Hecates Tholus with clouds

Hecates Tholus is a volcano in the Elysium Volcanic Region.

Tographic map of area around Hecates Tholus

Hecates is in the Cebrenia quadrangle. The volcano is at location 32.12°N 150.24°E (209.76 W) and has a diameter of 182 km.[1] It is the northernmost of the Elysium volcanoes; the others are Elysium Mons and Albor Tholus.

Origin of name

In planetary nomenclature, a "tholus" is a "small domical mountain or hill". Hecates is named after Hecate, the goddess of the ghost-world, nightly events, and sorcery.[2]
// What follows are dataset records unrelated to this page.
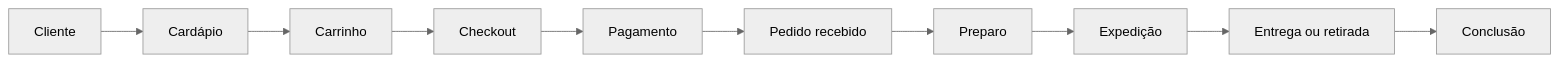
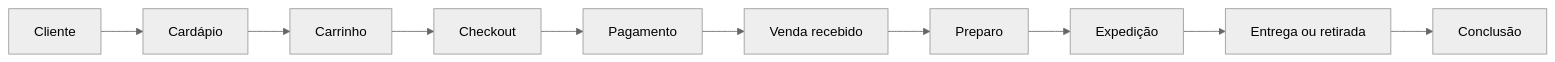
The first of 2 diagrams in .claude/agents/product-flow-orchestrator.md (mtsdrf/pegaticket-saas), drawn with Mermaid (neutral theme) before and after one commit. The commit also changed other lines of this file and 319 other files, not shown here.

````diff
--- a/.claude/agents/product-flow-orchestrator.md
+++ b/.claude/agents/product-flow-orchestrator.md
@@ -1294,12 +1294,12 @@
 ```mermaid
 flowchart LR
     A[Cliente] --> B[Cardápio]
     B --> C[Carrinho]
     C --> D[Checkout]
     D --> E[Pagamento]
-    E --> F[Pedido recebido]
+    E --> F[Venda recebido]
     F --> G[Preparo]
     G --> H[Expedição]
     H --> I[Entrega ou retirada]
     I --> J[Conclusão]
 ```
````
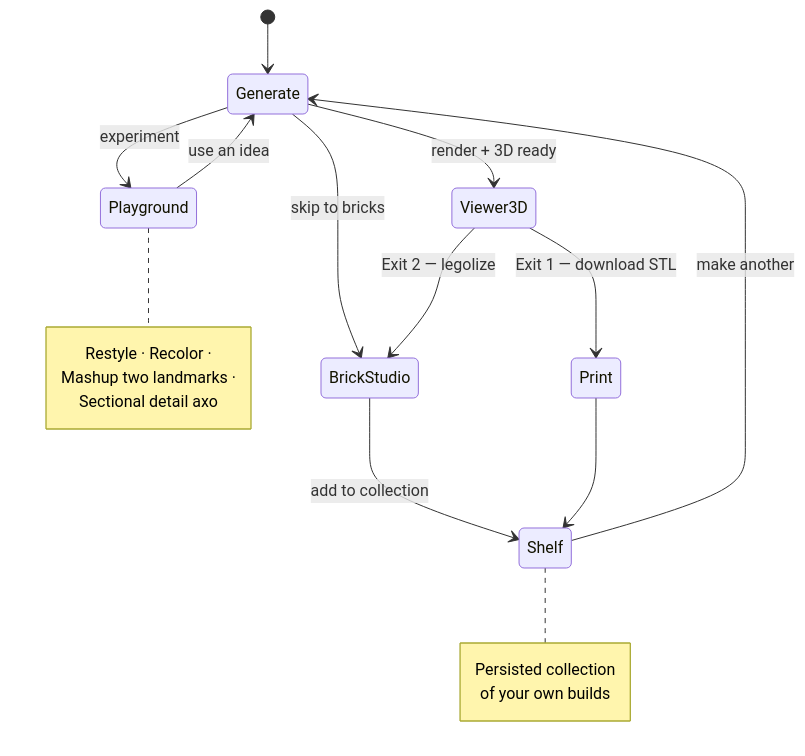
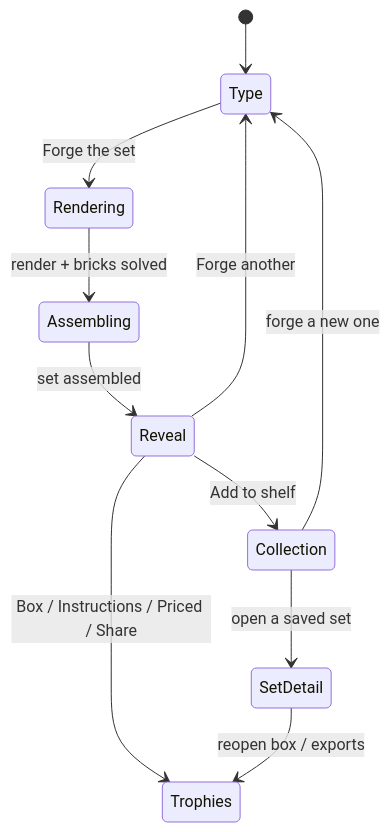
One commit to hi-em/genai-legoarch changed the fourth of 4 diagrams in docs/architecture.md. Above: the diagram before and after it, drawn with Mermaid. The commit also changed other lines of this file and 31 other files, not shown here.

````diff
--- a/docs/architecture.md
+++ b/docs/architecture.md
@@ -120,23 +118,13 @@
 ```mermaid
 stateDiagram-v2
-    [*] --> Generate
-    Generate --> Viewer3D: render + 3D ready
-    Generate --> BrickStudio: skip to bricks
-    Viewer3D --> Print: Exit 1 — download STL
-    Viewer3D --> BrickStudio: Exit 2 — legolize
-    BrickStudio --> Shelf: add to collection
-    Print --> Shelf
-    Shelf --> Generate: make another
-    Generate --> Playground: experiment
-    Playground --> Generate: use an idea
-
-    note right of Playground
-      Restyle · Recolor ·
-      Mashup two landmarks ·
-      Sectional detail axo
-    end note
-    note right of Shelf
-      Persisted collection
-      of your own builds
-    end note
+    [*] --> Type
+    Type --> Rendering: Forge the set
+    Rendering --> Assembling: render + bricks solved
+    Assembling --> Reveal: set assembled
+    Reveal --> Trophies: Box / Instructions / Priced / Share
+    Reveal --> Collection: Add to shelf
+    Reveal --> Type: Forge another
+    Collection --> SetDetail: open a saved set
+    SetDetail --> Trophies: reopen box / exports
+    Collection --> Type: forge a new one
 ```
````
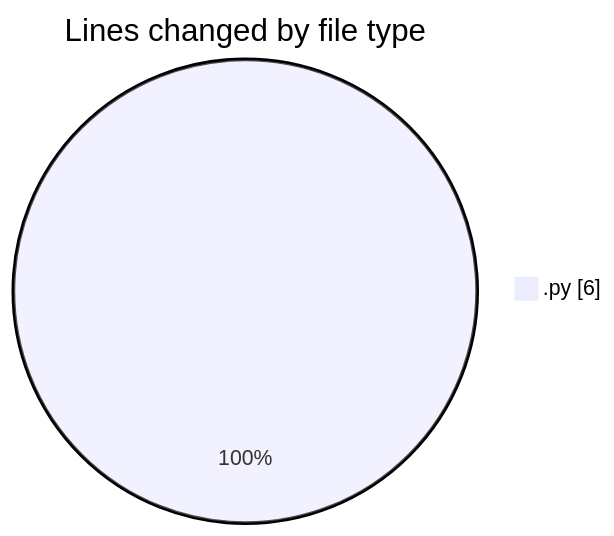
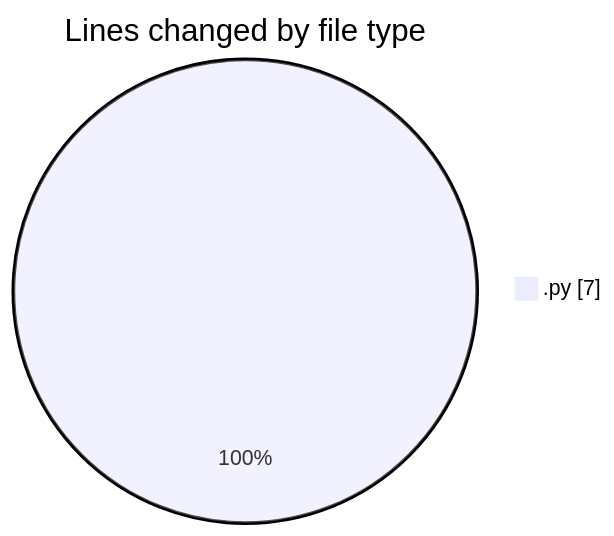
One commit to MatusMokan/code-tracking changed the first of 2 diagrams in 2025-02-27/myws__workspace_/README.md. Above: the diagram before and after it, drawn with Mermaid. The commit also changed other lines of this file and 1 other file, not shown here.

````diff
--- a/2025-02-27/myws__workspace_/README.md
+++ b/2025-02-27/myws__workspace_/README.md
@@ -20,5 +20,5 @@
 ```mermaid
 pie showData
 title Lines changed by file type
-".py" : 6
+".py" : 7
 ```
````
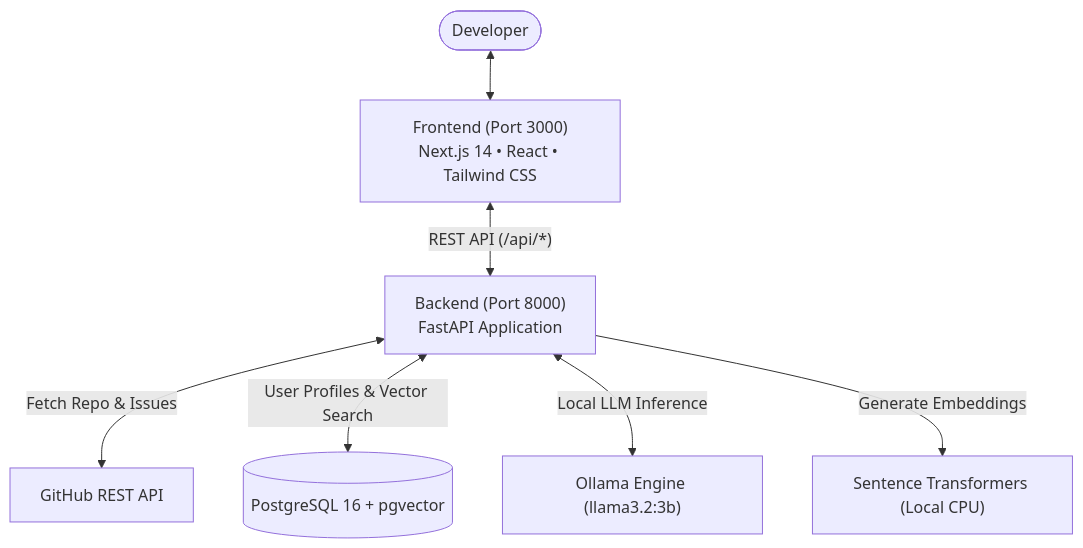
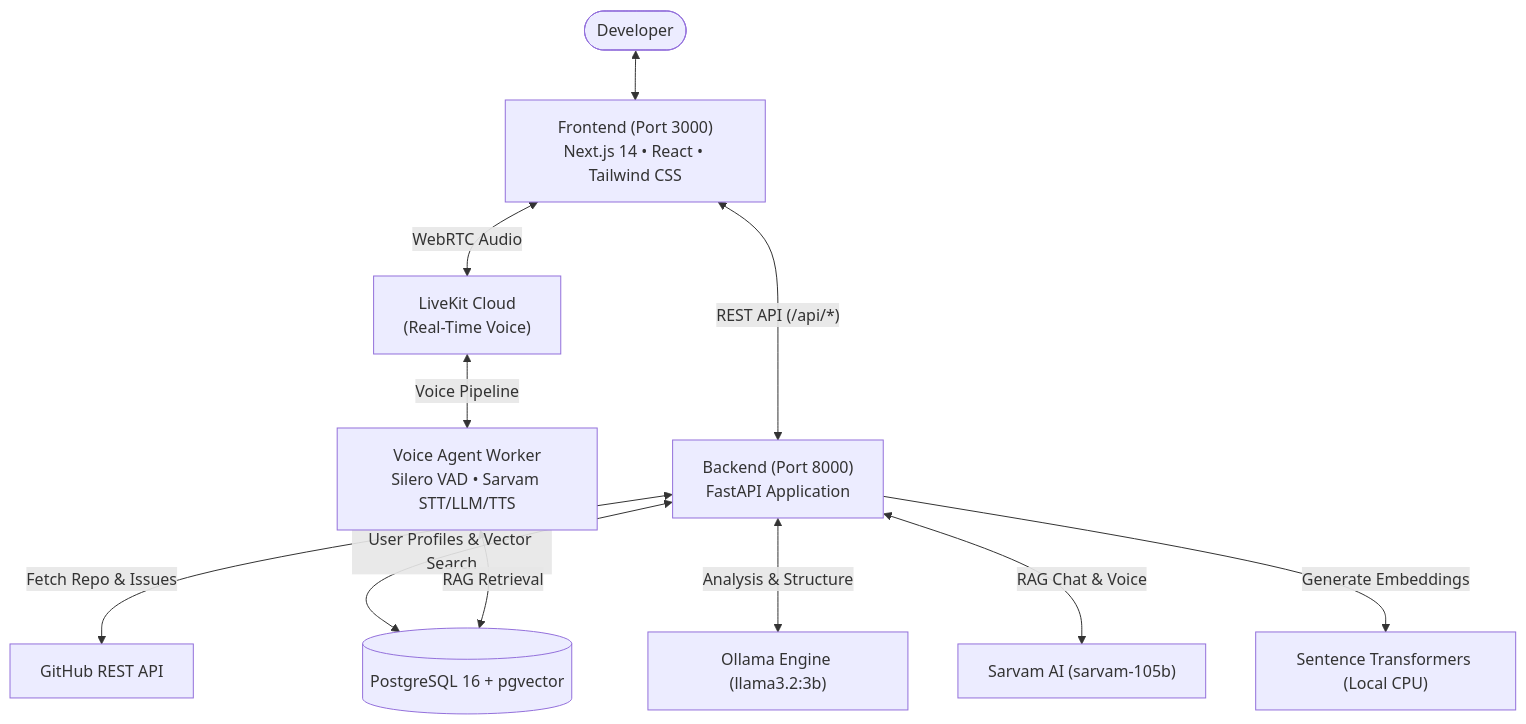
The second of 4 diagrams in README.md (nikitaa-sharma/OpenCopilot), drawn with Mermaid before and after one commit. The commit also changed other lines of this file and 37 other files, not shown here.

````diff
--- a/README.md
+++ b/README.md
@@ -89,10 +94,15 @@
 ```mermaid
 flowchart TD
     User(["Developer"]) <--> WebUI["Frontend (Port 3000)\nNext.js 14 • React • Tailwind CSS"]
     WebUI <-->|"REST API (/api/*)"| Backend["Backend (Port 8000)\nFastAPI Application"]
+    WebUI <-->|"WebRTC Audio"| LiveKit["LiveKit Cloud\n(Real-Time Voice)"]
     
     Backend <-->|"Fetch Repo & Issues"| GitHub["GitHub REST API"]
     Backend <-->|"User Profiles & Vector Search"| Database[("PostgreSQL 16 + pgvector")]
-    Backend <-->|"Local LLM Inference"| Ollama["Ollama Engine (llama3.2:3b)"]
+    Backend <-->|"Analysis & Structure"| Ollama["Ollama Engine (llama3.2:3b)"]
+    Backend <-->|"RAG Chat & Voice"| SarvamAI["Sarvam AI (sarvam-105b)"]
     Backend -->|"Generate Embeddings"| Embedder["Sentence Transformers (Local CPU)"]
+    
+    LiveKit <-->|"Voice Pipeline"| VoiceWorker["Voice Agent Worker\nSilero VAD • Sarvam STT/LLM/TTS"]
+    VoiceWorker <-->|"RAG Retrieval"| Database
 ```
````
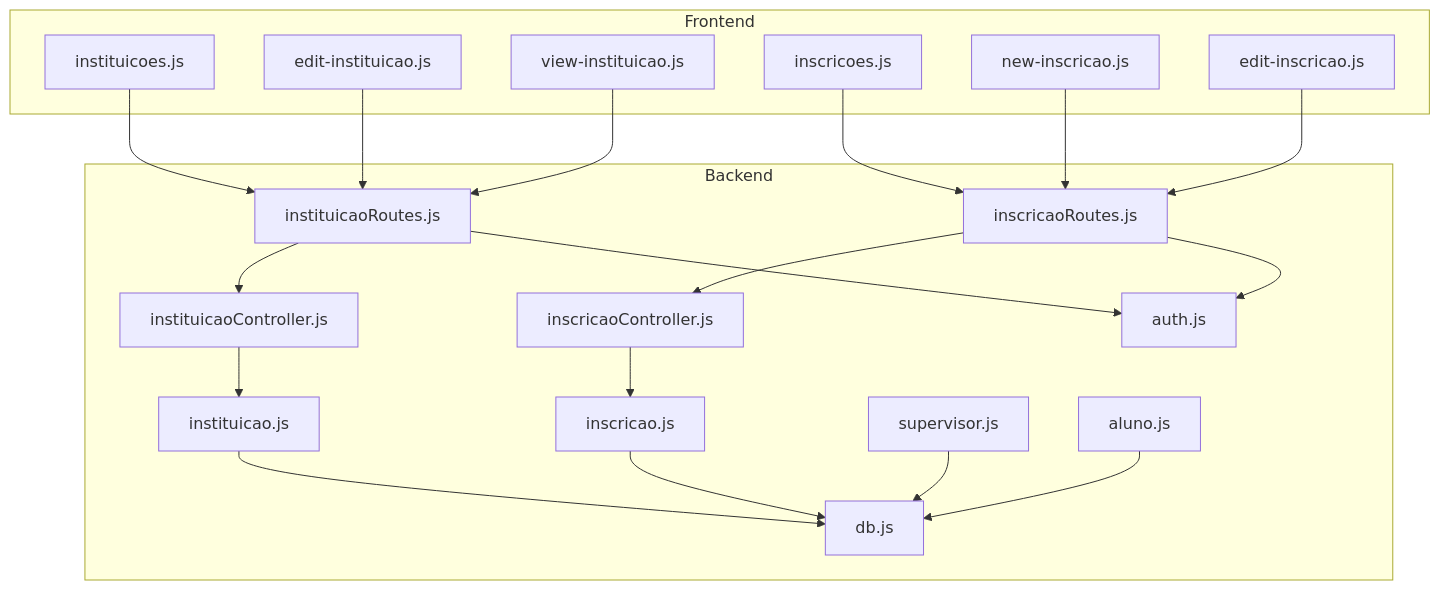
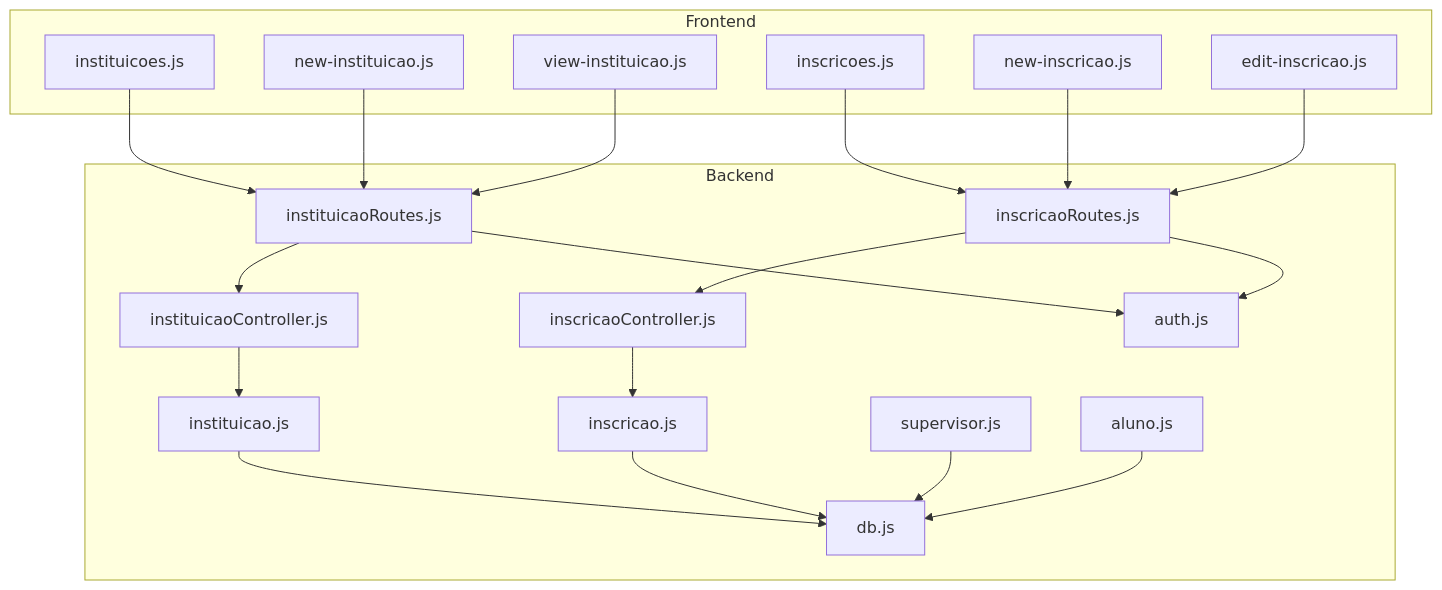
One commit to luiseduacosta/nodemural changed the first of 8 diagrams in .qoder/repowiki/en/content/Core Features Implementation/Internship Management.md. Above: the diagram before and after it, drawn with Mermaid. The commit also changed other lines of this file and 27 other files, not shown here.

````diff
--- a/.qoder/repowiki/en/content/Core Features Implementation/Internship Management.md
+++ b/.qoder/repowiki/en/content/Core Features Implementation/Internship Management.md
@@ -45,39 +54,39 @@
 ```mermaid
 graph TB
 subgraph "Frontend"
-FE_Estagios["instituicoes.js"]
-FE_EditEstagio["edit-instituicao.js"]
-FE_ViewEstagio["view-instituicao.js"]
+FE_Instituicoes["instituicoes.js"]
+FE_NewInstituicao["new-instituicao.js"]
+FE_ViewInstituicao["view-instituicao.js"]
 FE_Inscricoes["inscricoes.js"]
 FE_NewInscricao["new-inscricao.js"]
 FE_EditInscricao["edit-inscricao.js"]
 end
 subgraph "Backend"
-R_Estagio["instituicaoRoutes.js"]
-C_Estagio["instituicaoController.js"]
-M_Estagio["instituicao.js"]
+R_Instituicao["instituicaoRoutes.js"]
+C_Instituicao["instituicaoController.js"]
+M_Instituicao["instituicao.js"]
 R_Inscricao["inscricaoRoutes.js"]
 C_Inscricao["inscricaoController.js"]
 M_Inscricao["inscricao.js"]
 M_Supervisor["supervisor.js"]
 M_Aluno["aluno.js"]
 MW_Auth["auth.js"]
 DB["db.js"]
 end
-FE_Estagios --> R_Estagio
-FE_EditEstagio --> R_Estagio
-FE_ViewEstagio --> R_Estagio
+FE_Instituicoes --> R_Instituicao
+FE_NewInstituicao --> R_Instituicao
+FE_ViewInstituicao --> R_Instituicao
 FE_Inscricoes --> R_Inscricao
 FE_NewInscricao --> R_Inscricao
 FE_EditInscricao --> R_Inscricao
-R_Estagio --> C_Estagio
+R_Instituicao --> C_Instituicao
 R_Inscricao --> C_Inscricao
-C_Estagio --> M_Estagio
+C_Instituicao --> M_Instituicao
 C_Inscricao --> M_Inscricao
-M_Estagio --> DB
+M_Instituicao --> DB
 M_Inscricao --> DB
 M_Supervisor --> DB
 M_Aluno --> DB
 R_Inscricao --> MW_Auth
-R_Estagio --> MW_Auth
+R_Instituicao --> MW_Auth
 ```
````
It is thought that the caldera may have had glaciers in the past.[3] Some valleys on Hecates show a parallel drainage pattern.[4] Using the High Resolution Stereo Camera onboard ESA's Mars Express that is orbiting Mars, a team of researchers discovered evidence of a large explosive eruption and recent glaciers on the volcano. Although some of the ice has sublimated into the atmosphere, the authors believe there still exists ice under a cover of debris. They state the ice could be "accessible for automated or human exploration."[5] On Earth 8 million year old ice is still present in the Antarctic dry valleys under a layer of dirt.[6]

Lava channels on Hecates Tholus


  1. https://planetarynames.wr.usgs.gov
  2. Blunck, J. 1982. Mars and its Satellites. Exposition Press. Smithtown, N.Y.
  3. http://www.msnbc.msn/id/7209308
  4. Hugh H. Kieffer 1992. Mars. University of Arizona Press. ISBN 978-0-8165-1257-7.
  5. Hauber, E., et al. 2005. Discovery of flank caldera and very young glacial activity at Hecates Tholus, Mars. Nature: 434, 356-361.
  6. Marchant, D., et al. 2002. Formation of patterned ground and sublimation till over Miocene glacial ice in Beacon Valley, southern Victoria Land, Antarctia. Geol. Soc. Am. Bull. 114, 718-730.